━━━━━ Raw data

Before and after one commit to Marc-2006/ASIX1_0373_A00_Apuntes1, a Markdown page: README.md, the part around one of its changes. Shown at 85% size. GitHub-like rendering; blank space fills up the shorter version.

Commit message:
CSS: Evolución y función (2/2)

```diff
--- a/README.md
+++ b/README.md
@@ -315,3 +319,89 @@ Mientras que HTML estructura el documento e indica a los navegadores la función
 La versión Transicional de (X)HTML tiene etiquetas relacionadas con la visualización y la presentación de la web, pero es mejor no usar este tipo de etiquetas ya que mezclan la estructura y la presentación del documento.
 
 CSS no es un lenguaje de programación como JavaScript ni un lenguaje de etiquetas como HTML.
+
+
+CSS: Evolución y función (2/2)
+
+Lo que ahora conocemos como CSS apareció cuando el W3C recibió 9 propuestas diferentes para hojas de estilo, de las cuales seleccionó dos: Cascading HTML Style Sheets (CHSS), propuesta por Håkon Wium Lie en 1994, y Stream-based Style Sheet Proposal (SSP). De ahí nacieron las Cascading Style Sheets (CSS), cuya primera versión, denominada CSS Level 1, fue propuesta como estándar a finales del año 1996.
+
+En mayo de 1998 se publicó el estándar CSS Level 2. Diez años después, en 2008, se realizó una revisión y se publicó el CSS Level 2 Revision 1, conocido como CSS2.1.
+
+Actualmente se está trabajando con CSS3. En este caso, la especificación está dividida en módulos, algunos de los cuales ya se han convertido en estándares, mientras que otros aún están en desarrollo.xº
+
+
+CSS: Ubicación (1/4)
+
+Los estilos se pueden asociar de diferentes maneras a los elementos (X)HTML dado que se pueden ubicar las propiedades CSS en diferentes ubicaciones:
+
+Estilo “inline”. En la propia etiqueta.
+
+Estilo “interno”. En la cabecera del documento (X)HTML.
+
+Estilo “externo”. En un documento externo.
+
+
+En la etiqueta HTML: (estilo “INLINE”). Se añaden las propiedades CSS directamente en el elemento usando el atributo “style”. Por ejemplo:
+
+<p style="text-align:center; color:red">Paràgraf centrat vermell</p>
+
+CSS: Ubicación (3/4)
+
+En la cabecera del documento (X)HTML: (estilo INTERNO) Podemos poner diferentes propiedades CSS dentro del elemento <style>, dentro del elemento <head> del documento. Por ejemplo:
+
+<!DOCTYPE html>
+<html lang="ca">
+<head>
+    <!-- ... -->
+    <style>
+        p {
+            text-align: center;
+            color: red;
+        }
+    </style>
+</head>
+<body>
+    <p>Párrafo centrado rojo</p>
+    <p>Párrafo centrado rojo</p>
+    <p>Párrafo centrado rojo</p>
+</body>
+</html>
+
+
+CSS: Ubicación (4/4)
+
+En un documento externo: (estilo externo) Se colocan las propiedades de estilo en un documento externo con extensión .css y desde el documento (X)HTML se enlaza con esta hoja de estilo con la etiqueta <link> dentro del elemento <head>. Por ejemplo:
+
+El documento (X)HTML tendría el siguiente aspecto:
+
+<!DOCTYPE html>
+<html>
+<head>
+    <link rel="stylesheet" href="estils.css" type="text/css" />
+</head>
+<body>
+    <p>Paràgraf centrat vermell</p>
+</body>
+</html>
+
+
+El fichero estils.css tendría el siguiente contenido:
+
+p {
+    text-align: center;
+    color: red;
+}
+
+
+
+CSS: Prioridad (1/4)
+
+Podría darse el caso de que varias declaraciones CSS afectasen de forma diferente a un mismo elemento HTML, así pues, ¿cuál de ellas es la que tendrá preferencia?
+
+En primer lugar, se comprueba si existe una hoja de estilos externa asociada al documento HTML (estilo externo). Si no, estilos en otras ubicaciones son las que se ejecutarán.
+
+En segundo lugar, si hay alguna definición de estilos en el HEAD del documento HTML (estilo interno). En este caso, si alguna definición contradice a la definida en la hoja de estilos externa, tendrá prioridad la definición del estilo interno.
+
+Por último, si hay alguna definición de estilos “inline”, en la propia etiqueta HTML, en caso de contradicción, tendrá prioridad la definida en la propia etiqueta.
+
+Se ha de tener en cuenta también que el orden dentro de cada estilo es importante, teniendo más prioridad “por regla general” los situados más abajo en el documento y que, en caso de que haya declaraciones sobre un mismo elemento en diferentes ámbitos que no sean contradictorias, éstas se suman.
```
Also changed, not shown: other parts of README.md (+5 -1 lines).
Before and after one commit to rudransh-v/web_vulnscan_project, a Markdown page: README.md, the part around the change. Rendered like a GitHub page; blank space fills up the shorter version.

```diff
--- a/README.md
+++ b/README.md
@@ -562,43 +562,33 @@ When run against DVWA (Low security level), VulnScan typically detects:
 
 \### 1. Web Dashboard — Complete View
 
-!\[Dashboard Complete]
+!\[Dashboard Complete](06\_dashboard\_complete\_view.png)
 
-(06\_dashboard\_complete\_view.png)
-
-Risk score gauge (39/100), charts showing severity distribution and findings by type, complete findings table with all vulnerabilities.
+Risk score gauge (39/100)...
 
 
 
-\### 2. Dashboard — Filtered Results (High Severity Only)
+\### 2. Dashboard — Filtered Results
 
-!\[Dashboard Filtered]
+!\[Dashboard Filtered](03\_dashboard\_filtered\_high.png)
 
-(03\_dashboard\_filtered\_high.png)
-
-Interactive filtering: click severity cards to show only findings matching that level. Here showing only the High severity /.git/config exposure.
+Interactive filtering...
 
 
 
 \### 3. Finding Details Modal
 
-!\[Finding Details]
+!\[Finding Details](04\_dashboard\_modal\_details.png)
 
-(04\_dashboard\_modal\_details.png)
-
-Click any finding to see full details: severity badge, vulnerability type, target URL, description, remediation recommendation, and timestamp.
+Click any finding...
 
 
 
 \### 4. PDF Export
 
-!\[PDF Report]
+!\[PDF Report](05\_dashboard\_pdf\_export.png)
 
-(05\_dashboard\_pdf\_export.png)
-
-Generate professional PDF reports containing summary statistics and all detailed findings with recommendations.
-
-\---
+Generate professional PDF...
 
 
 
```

━━━━━━━━━━

Instructions to follow —
Show the lines in the entries above that include the string "Ubicación".

Solution —
+CSS: Ubicación (1/4)
+CSS: Ubicación (3/4)
+CSS: Ubicación (4/4)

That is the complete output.